[WHAT IS BEING ASKED]
Output the full listing verbatim.

[SOURCE MATERIAL]
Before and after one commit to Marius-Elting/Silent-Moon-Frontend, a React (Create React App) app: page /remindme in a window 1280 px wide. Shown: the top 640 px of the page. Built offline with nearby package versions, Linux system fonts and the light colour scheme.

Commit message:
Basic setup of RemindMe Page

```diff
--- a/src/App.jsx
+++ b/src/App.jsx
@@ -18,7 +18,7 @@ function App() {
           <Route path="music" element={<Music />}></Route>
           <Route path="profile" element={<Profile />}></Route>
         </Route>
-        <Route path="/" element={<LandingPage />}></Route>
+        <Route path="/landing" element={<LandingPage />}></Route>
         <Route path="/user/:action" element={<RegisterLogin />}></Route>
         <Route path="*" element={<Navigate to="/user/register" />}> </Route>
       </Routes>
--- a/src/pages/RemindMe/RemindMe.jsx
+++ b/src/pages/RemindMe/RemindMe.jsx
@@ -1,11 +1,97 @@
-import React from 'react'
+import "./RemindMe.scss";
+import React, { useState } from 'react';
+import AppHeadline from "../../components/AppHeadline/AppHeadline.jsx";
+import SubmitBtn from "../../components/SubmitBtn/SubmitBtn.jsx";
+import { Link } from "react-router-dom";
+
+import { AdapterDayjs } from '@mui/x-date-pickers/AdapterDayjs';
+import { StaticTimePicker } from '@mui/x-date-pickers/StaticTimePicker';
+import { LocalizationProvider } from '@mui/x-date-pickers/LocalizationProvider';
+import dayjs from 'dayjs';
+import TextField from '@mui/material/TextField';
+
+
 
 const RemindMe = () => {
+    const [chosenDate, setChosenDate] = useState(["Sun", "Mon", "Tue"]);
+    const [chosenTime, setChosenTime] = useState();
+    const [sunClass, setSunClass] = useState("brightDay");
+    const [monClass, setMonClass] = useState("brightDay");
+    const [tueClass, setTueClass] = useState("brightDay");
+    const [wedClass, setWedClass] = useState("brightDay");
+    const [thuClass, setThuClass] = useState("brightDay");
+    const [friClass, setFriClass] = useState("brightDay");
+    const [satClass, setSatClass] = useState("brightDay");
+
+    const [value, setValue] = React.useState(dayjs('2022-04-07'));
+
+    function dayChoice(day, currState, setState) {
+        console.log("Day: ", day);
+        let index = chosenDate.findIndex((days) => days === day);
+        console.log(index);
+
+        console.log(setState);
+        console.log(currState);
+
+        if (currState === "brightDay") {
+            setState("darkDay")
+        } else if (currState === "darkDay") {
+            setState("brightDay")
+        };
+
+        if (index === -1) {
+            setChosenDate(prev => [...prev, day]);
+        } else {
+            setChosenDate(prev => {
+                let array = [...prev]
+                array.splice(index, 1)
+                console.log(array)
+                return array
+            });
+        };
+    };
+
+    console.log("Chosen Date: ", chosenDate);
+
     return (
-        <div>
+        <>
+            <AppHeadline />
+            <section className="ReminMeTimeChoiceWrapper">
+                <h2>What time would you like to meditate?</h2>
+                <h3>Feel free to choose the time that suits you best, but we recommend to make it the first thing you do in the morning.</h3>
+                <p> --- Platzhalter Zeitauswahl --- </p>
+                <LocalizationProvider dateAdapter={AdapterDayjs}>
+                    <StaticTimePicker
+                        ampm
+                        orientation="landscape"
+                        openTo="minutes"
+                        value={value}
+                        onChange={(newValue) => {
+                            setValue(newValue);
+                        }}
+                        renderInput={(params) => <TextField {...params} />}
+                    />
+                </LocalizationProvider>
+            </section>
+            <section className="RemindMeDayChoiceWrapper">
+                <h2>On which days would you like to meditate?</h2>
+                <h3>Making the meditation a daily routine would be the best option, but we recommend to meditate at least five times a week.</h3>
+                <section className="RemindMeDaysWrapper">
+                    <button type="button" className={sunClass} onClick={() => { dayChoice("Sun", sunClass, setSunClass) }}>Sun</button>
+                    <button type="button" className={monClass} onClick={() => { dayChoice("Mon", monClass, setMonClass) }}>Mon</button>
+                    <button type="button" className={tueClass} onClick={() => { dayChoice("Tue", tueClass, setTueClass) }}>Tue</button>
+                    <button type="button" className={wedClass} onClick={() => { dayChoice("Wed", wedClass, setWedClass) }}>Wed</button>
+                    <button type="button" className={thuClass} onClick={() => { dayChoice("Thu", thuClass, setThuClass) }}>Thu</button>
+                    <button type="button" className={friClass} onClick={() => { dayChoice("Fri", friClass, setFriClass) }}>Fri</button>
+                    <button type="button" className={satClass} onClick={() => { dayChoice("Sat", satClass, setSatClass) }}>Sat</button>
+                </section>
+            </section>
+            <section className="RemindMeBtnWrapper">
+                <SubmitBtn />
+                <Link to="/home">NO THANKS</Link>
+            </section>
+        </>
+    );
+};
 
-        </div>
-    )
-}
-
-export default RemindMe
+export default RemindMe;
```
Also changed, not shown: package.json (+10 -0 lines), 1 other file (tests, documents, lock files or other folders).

[TASK ANSWER]
Before and after one commit to Marius-Elting/Silent-Moon-Frontend, a React (Create React App) app: page /remindme in a window 1280 px wide. Shown: the top 640 px of the page. Built offline with nearby package versions, Linux system fonts and the light colour scheme.

Commit message:
Basic setup of RemindMe Page

```diff
--- a/src/App.jsx
+++ b/src/App.jsx
@@ -18,7 +18,7 @@ function App() {
           <Route path="music" element={<Music />}></Route>
           <Route path="profile" element={<Profile />}></Route>
         </Route>
-        <Route path="/" element={<LandingPage />}></Route>
+        <Route path="/landing" element={<LandingPage />}></Route>
         <Route path="/user/:action" element={<RegisterLogin />}></Route>
         <Route path="*" element={<Navigate to="/user/register" />}> </Route>
       </Routes>
--- a/src/pages/RemindMe/RemindMe.jsx
+++ b/src/pages/RemindMe/RemindMe.jsx
@@ -1,11 +1,97 @@
-import React from 'react'
+import "./RemindMe.scss";
+import React, { useState } from 'react';
+import AppHeadline from "../../components/AppHeadline/AppHeadline.jsx";
+import SubmitBtn from "../../components/SubmitBtn/SubmitBtn.jsx";
+import { Link } from "react-router-dom";
+
+import { AdapterDayjs } from '@mui/x-date-pickers/AdapterDayjs';
+import { StaticTimePicker } from '@mui/x-date-pickers/StaticTimePicker';
+import { LocalizationProvider } from '@mui/x-date-pickers/LocalizationProvider';
+import dayjs from 'dayjs';
+import TextField from '@mui/material/TextField';
+
+
 
 const RemindMe = () => {
+    const [chosenDate, setChosenDate] = useState(["Sun", "Mon", "Tue"]);
+    const [chosenTime, setChosenTime] = useState();
+    const [sunClass, setSunClass] = useState("brightDay");
+    const [monClass, setMonClass] = useState("brightDay");
+    const [tueClass, setTueClass] = useState("brightDay");
+    const [wedClass, setWedClass] = useState("brightDay");
+    const [thuClass, setThuClass] = useState("brightDay");
+    const [friClass, setFriClass] = useState("brightDay");
+    const [satClass, setSatClass] = useState("brightDay");
+
+    const [value, setValue] = React.useState(dayjs('2022-04-07'));
+
+    function dayChoice(day, currState, setState) {
+        console.log("Day: ", day);
+        let index = chosenDate.findIndex((days) => days === day);
+        console.log(index);
+
+        console.log(setState);
+        console.log(currState);
+
+        if (currState === "brightDay") {
+            setState("darkDay")
+        } else if (currState === "darkDay") {
+            setState("brightDay")
+        };
+
+        if (index === -1) {
+            setChosenDate(prev => [...prev, day]);
+        } else {
+            setChosenDate(prev => {
+                let array = [...prev]
+                array.splice(index, 1)
+                console.log(array)
+                return array
+            });
+        };
+    };
+
+    console.log("Chosen Date: ", chosenDate);
+
     return (
-        <div>
+        <>
+            <AppHeadline />
+            <section className="ReminMeTimeChoiceWrapper">
+                <h2>What time would you like to meditate?</h2>
+                <h3>Feel free to choose the time that suits you best, but we recommend to make it the first thing you do in the morning.</h3>
+                <p> --- Platzhalter Zeitauswahl --- </p>
+                <LocalizationProvider dateAdapter={AdapterDayjs}>
+                    <StaticTimePicker
+                        ampm
+                        orientation="landscape"
+                        openTo="minutes"
+                        value={value}
+                        onChange={(newValue) => {
+                            setValue(newValue);
+                        }}
+                        renderInput={(params) => <TextField {...params} />}
+                    />
+                </LocalizationProvider>
+            </section>
+            <section className="RemindMeDayChoiceWrapper">
+                <h2>On which days would you like to meditate?</h2>
+                <h3>Making the meditation a daily routine would be the best option, but we recommend to meditate at least five times a week.</h3>
+                <section className="RemindMeDaysWrapper">
+                    <button type="button" className={sunClass} onClick={() => { dayChoice("Sun", sunClass, setSunClass) }}>Sun</button>
+                    <button type="button" className={monClass} onClick={() => { dayChoice("Mon", monClass, setMonClass) }}>Mon</button>
+                    <button type="button" className={tueClass} onClick={() => { dayChoice("Tue", tueClass, setTueClass) }}>Tue</button>
+                    <button type="button" className={wedClass} onClick={() => { dayChoice("Wed", wedClass, setWedClass) }}>Wed</button>
+                    <button type="button" className={thuClass} onClick={() => { dayChoice("Thu", thuClass, setThuClass) }}>Thu</button>
+                    <button type="button" className={friClass} onClick={() => { dayChoice("Fri", friClass, setFriClass) }}>Fri</button>
+                    <button type="button" className={satClass} onClick={() => { dayChoice("Sat", satClass, setSatClass) }}>Sat</button>
+                </section>
+            </section>
+            <section className="RemindMeBtnWrapper">
+                <SubmitBtn />
+                <Link to="/home">NO THANKS</Link>
+            </section>
+        </>
+    );
+};
 
-        </div>
-    )
-}
-
-export default RemindMe
+export default RemindMe;
```
Also changed, not shown: package.json (+10 -0 lines), 1 other file (tests, documents, lock files or other folders).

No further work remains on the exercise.